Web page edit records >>
╔══

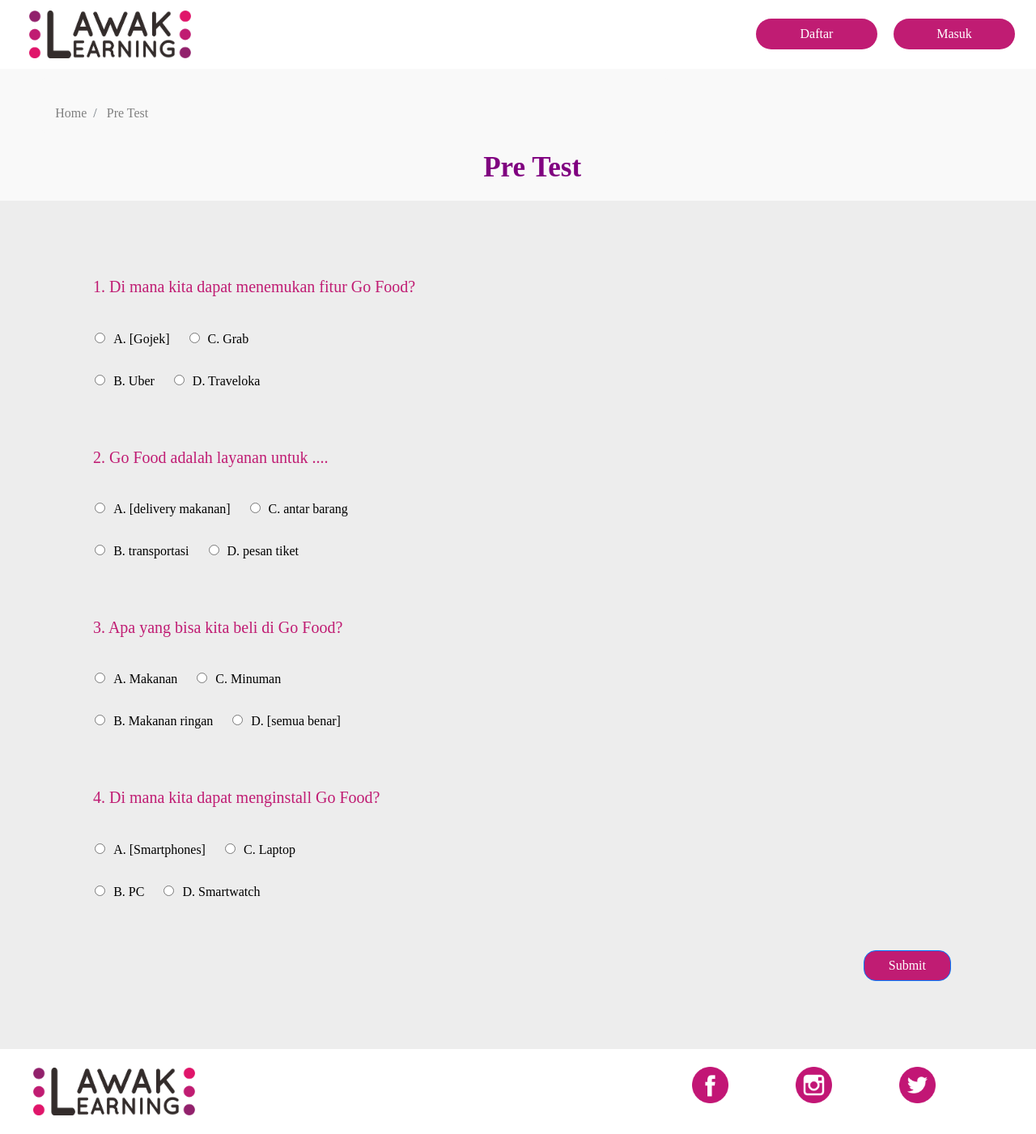
After one commit to dzakimadhani/lawak-learning, a PHP site: page /pre-test.php in a window 1280 px wide. The commit adds this page. Shown: the whole page at 81% size. Run offline with PHP 8.4, Linux system fonts and the light colour scheme.

Commit message:
Add Login, register dan pre-test

```diff
--- /dev/null
+++ b/assets/jawaban.php
@@ -0,0 +1,23 @@
+<?php
+
+if(isset($_POST['pre-test'])){
+
+    $jawabanSoal = ['gojek', 'delivery makanan', 'semua benar', 'smartphones'];
+
+}
+
+
+if(isset($_POST['pre-test-2'])){
+
+    $jawabanSoal = ['gojek', 'delivery makanan', 'semua benar', 'smartphones'];
+
+}
+
+
+if(isset($_POST['post-test'])){
+
+    $jawabanSoal = ['gojek', 'delivery makanan', 'semua benar', 'smartphones'];
+
+}
+
+ ?>
--- /dev/null
+++ b/koneksi.php
@@ -0,0 +1,12 @@
+<?php
+
+$koneksi = mysqli_connect("localhost","root","","lawak-learning");
+
+// Check connection
+if (mysqli_connect_errno()){
+	echo "Koneksi database gagal : " . mysqli_connect_error();
+}
+
+session_start();
+
+?>
--- /dev/null
+++ b/login_check.php
@@ -0,0 +1,5 @@
+<?php
+
+if(isset($_SESSION['username'])){
+
+}
--- /dev/null
+++ b/pre-test.php
@@ -0,0 +1,179 @@
+<?php
+
+require_once('koneksi.php');
+include('assets/jawaban.php');
+if(isset($_POST['pre-test'])){
+    $data = [$_POST['jawaban1'], $_POST['jawaban2'], $_POST['jawaban3'], $_POST['jawaban3']];
+    // $jawaban = array_push($jawaban, $data);
+    // var_dump($data);
+    // var_dump($jawabanSoal);
+    $result = array_intersect($data, $jawabanSoal);
+    $final_score = count($result) / count($jawabanSoal) * 100;
+    $_SESSION['final_score'] = $final_score;
+    header('Location: results-score-pretest.php');
+}
+
+?>
+
+<!DOCTYPE html>
+<html lang="en">
+<head>
+  <title>LAWAK LEARNING | PRE TEST</title>
+  <meta charset="utf-8">
+  <meta name="viewport" content="width=device-width, initial-scale=1">
+  <link rel="stylesheet" type="text/css" href="css/lawak-learning.css" title="default">
+  <link rel="stylesheet" href="css/bootstrap.css">
+  <script src="https://ajax.googleapis.com/ajax/libs/jquery/3.4.1/jquery.min.js"></script>
+  <script src="https://cdnjs.cloudflare.com/ajax/libs/popper.js/1.14.7/umd/popper.min.js"></script>
+  <script src="https://maxcdn.bootstrapcdn.com/bootstrap/4.3.1/js/bootstrap.min.js"></script>
+</head>
+<body>
+
+  <?php include('template/navbar.php'); ?>
+
+	<div class="status-bar" style="padding-left: 4%; padding-bottom: 15px; padding-top: 10px; padding-right: 4%">
+		<div class="row">
+			<div class="col-sm-8">
+				<table style="width: 100%">
+					<tr>
+						<td style="vertical-align:bottom">
+							<ol class="breadcrumb">
+								<li class="breadcrumb-item" aria-current="page" style="text-transform: capitalize; margin-top: 20px;">
+									<a style="color:grey; " href="">Home</a>
+								</li>
+								<li class="breadcrumb-item" aria-current="page" style="text-transform: capitalize; margin-top: 20px;">
+									<a style="color:grey; " href="#">Pre Test</a>
+								</li>
+							</ol>
+						</td>
+					</tr>
+				</table>
+			</div>
+		</div>
+		<center>
+			<strong style="text-transform: capitalize; padding-left: 3%;font-size: 35px; margin: 0; color:purple">Pre Test</strong>
+		</center>
+	</div>
+
+	<div class="test">
+		<div class="container">
+      <form class="" action="pre-test.php" method="post">
+				<div class="pilgan">
+					<div class="soal">
+						<h5>1. Di mana kita dapat menemukan fitur Go Food?</h5>
+					</div>
+					<div class="jawaban" style="padding: 2%;">
+						<div class="ac">
+							<label class="radio-inline">
+								<input type="radio" name="jawaban1" value="gojek">A. [Gojek]
+							</label>
+							<label class="radio-inline">
+								<input type="radio" name="jawaban1" value="grab">C. Grab
+							</label>
+						</div>
+						<div class="bd">
+							<label class="radio-inline">
+								<input type="radio" name="jawaban1" value="uber">B. Uber
+							</label>
+							<label class="radio-inline">
+								<input type="radio" name="jawaban1" value="traveloka">D. Traveloka
+							</label>
+						</div>
+					</div>
+				</div>
+				<div class="pilgan">
+					<div class="soal">
+						<h5>2. Go Food adalah layanan untuk ....</h5>
+					</div>
+					<div class="jawaban" style="padding: 2%;">
+						<div class="ac">
+							<label class="radio-inline">
+								<input type="radio" name="jawaban2" value="delivery makanan">A. [delivery makanan]
+							</label>
+							<label class="radio-inline">
+								<input type="radio" name="jawaban2" value="antar barang">C. antar barang
+							</label>
+						</div>
+						<div class="bd">
+							<label class="radio-inline">
+								<input type="radio" name="jawaban2" value="transportasi">B. transportasi
+							</label>
+							<label class="radio-inline">
+								<input type="radio" name="jawaban2" value="pesan tiket">D. pesan tiket
+							</label>
+						</div>
+					</div>
+				</div>
+				<div class="pilgan">
+					<div class="soal">
+						<h5>3. Apa yang bisa kita beli di Go Food?</h5>
+					</div>
+					<div class="jawaban" style="padding: 2%;">
+						<div class="ac">
+							<label class="radio-inline">
+								<input type="radio" name="jawaban3" value="makanan">A. Makanan
+							</label>
+							<label class="radio-inline">
+								<input type="radio" name="jawaban3" value="minuman">C. Minuman
+							</label>
+						</div>
+						<div class="bd">
+							<label class="radio-inline">
+								<input type="radio" name="jawaban3" value="makanan ringan">B. Makanan ringan
+							</label>
+							<label class="radio-inline">
+								<input type="radio" name="jawaban3" value="semua benar">D. [semua benar]
+							</label>
+						</div>
+					</div>
+				</div>
+				<div class="pilgan">
+					<div class="soal">
+						<h5>4. Di mana kita dapat menginstall Go Food?</h5>
+					</div>
+					<div class="jawaban" style="padding: 2%;">
+						<div class="ac">
+							<label class="radio-inline">
+								<input type="radio" name="jawaban4" value="smartphones">A. [Smartphones]
+							</label>
+							<label class="radio-inline">
+								<input type="radio" name="jawaban4" value="laptop">C. Laptop
+							</label>
+						</div>
+						<div class="bd">
+							<label class="radio-inline">
+								<input type="radio" name="jawaban4" value="PC">B. PC
+							</label>
+							<label class="radio-inline">
+								<input type="radio" name="jawaban4" value="smartwatch">D. Smartwatch
+							</label>
+						</div>
+					</div>
+				</div>
+				<div class="submit-pilgan">
+					<button type="submit" class="btn btn-primary" name="pre-test">Submit</button>
+				</div>
+			</form>
+		</div>
+	</div>
+
+	<footer>
+		<nav class="navbar navbar-white bg-white">
+			<div class="container-fluid">
+				<a class="navbar-brand"><img src="images/logo.png" width="200px" alt="" srcset=""></a>
+				<figure class="form-inline" >
+					<a href="http://facebook.com">
+						<img src="images/facebook.png" width="35%">
+					</a>
+					<a href="http://instagram.com">
+							<img src="images/instagram.png" width="35%">
+					</a>
+					<a href="http://twitter.com">
+							<img src="images/twitter.png" width="35%">
+					</a>
+				</figure>
+			</div>
+		</nav>
+	</footer>
+</body>
+</html>
--- /dev/null
+++ b/template/navbar.php
@@ -0,0 +1,34 @@
+<div>
+  <nav class="navbar navbar-expand-lg navbar-light">
+    <div class="logo">
+      <a class="navbar-brand" href="index.html">
+          <img class="margin-logo" src="images/logo.png" alt="logo" width="200px">
+        </a>
+    </div>
+    <button class="navbar-toggler" type="button" data-toggle="collapse" data-target="#navbarTogglerDemo02" aria-controls="navbarTogglerDemo02" aria-expanded="false" aria-label="Toggle navigation">
+      <span class="navbar-toggler-icon"></span>
+    </button>
+      <div class="collapse navbar-collapse" id="navbarTogglerDemo02">
+        <ul class="nav navbar-nav ml-auto">
+          <!-- logout -->
+          <?php if(isset($_SESSION['user'])) { ?>
+            <li class="nav-item">
+              <div class="dropdown">
+                <a href="#" class="btn btn-login dropdown-toggle" data-toggle="dropdown"><?= $_SESSION['user']['username'] ?></a>
+                <div class="dropdown-menu">
+                  <a class="dropdown-item" href="/logout.php">Logout</a>
+                </div>
+              </div>
+            </li>
+          <?php }else{ ?>
+            <li class="nav-item">
+              <a href="/register.php" class="btn btn-login">Daftar</a>
+            </li>
+            <li class="nav-item">
+              <a href="/login.php" class="btn btn-login">Masuk</a>
+            </li>
+          <?php } ?>
+        </ul>
+      </div>
+  </nav>
+</div>
```
Also changed, not shown: index.php (renamed from index.html, +2 -30 lines), login.php (renamed from login.html, +32 -3 lines), logout.php (added, +9 -0 lines), register.php (renamed from registrasi.html, +41 -3 lines), results-score-pretest.php (added, +83 -0 lines).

╚══

GOAL OF THE EXERCISE >>
The answer is each line from the entries above in which the word "text" occurs.

RESPONSE BELOW >>
+  <link rel="stylesheet" type="text/css" href="css/lawak-learning.css" title="default">
+								<li class="breadcrumb-item" aria-current="page" style="text-transform: capitalize; margin-top: 20px;">
+								<li class="breadcrumb-item" aria-current="page" style="text-transform: capitalize; margin-top: 20px;">
+			<strong style="text-transform: capitalize; padding-left: 3%;font-size: 35px; margin: 0; color:purple">Pre Test</strong>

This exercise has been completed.